Exercise materials:
|---|
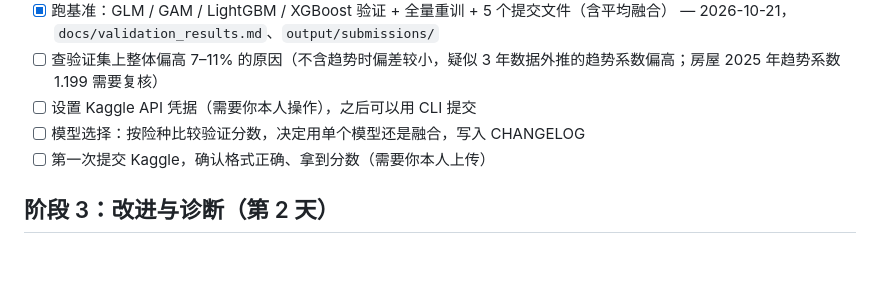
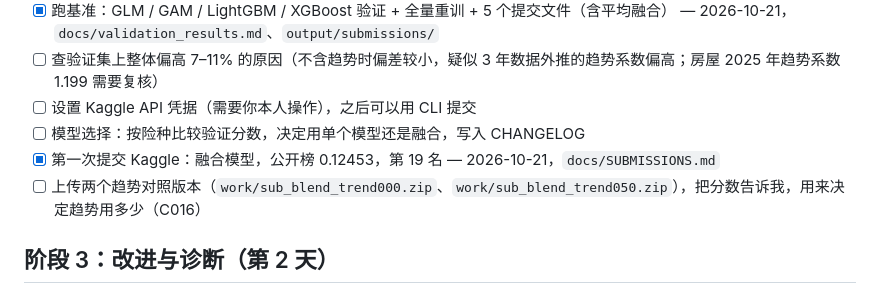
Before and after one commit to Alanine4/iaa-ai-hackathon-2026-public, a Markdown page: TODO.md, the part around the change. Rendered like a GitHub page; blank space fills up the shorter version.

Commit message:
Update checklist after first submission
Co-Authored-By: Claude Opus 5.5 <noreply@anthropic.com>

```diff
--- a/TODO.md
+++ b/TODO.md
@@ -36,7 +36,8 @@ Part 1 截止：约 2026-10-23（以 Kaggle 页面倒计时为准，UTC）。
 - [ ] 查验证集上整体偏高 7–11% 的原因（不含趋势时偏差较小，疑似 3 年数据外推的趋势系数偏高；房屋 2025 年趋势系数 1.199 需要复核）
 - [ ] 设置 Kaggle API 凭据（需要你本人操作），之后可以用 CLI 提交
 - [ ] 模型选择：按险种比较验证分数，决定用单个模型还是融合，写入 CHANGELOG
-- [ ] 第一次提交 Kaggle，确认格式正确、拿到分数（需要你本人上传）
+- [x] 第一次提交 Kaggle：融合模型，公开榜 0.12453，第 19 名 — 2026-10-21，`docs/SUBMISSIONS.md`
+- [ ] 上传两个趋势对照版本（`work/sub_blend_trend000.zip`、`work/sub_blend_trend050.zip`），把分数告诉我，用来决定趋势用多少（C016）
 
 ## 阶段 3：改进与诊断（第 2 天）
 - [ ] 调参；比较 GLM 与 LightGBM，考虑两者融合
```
|---|
To do: Omitting all images, print the listing exactly.

Task output:
Before and after one commit to Alanine4/iaa-ai-hackathon-2026-public, a Markdown page: TODO.md, the part around the change. Rendered like a GitHub page; blank space fills up the shorter version.

Commit message:
Update checklist after first submission
Co-Authored-By: Claude Opus 5.5 <noreply@anthropic.com>

```diff
--- a/TODO.md
+++ b/TODO.md
@@ -36,7 +36,8 @@ Part 1 截止：约 2026-10-23（以 Kaggle 页面倒计时为准，UTC）。
 - [ ] 查验证集上整体偏高 7–11% 的原因（不含趋势时偏差较小，疑似 3 年数据外推的趋势系数偏高；房屋 2025 年趋势系数 1.199 需要复核）
 - [ ] 设置 Kaggle API 凭据（需要你本人操作），之后可以用 CLI 提交
 - [ ] 模型选择：按险种比较验证分数，决定用单个模型还是融合，写入 CHANGELOG
-- [ ] 第一次提交 Kaggle，确认格式正确、拿到分数（需要你本人上传）
+- [x] 第一次提交 Kaggle：融合模型，公开榜 0.12453，第 19 名 — 2026-10-21，`docs/SUBMISSIONS.md`
+- [ ] 上传两个趋势对照版本（`work/sub_blend_trend000.zip`、`work/sub_blend_trend050.zip`），把分数告诉我，用来决定趋势用多少（C016）
 
 ## 阶段 3：改进与诊断（第 2 天）
 - [ ] 调参；比较 GLM 与 LightGBM，考虑两者融合
```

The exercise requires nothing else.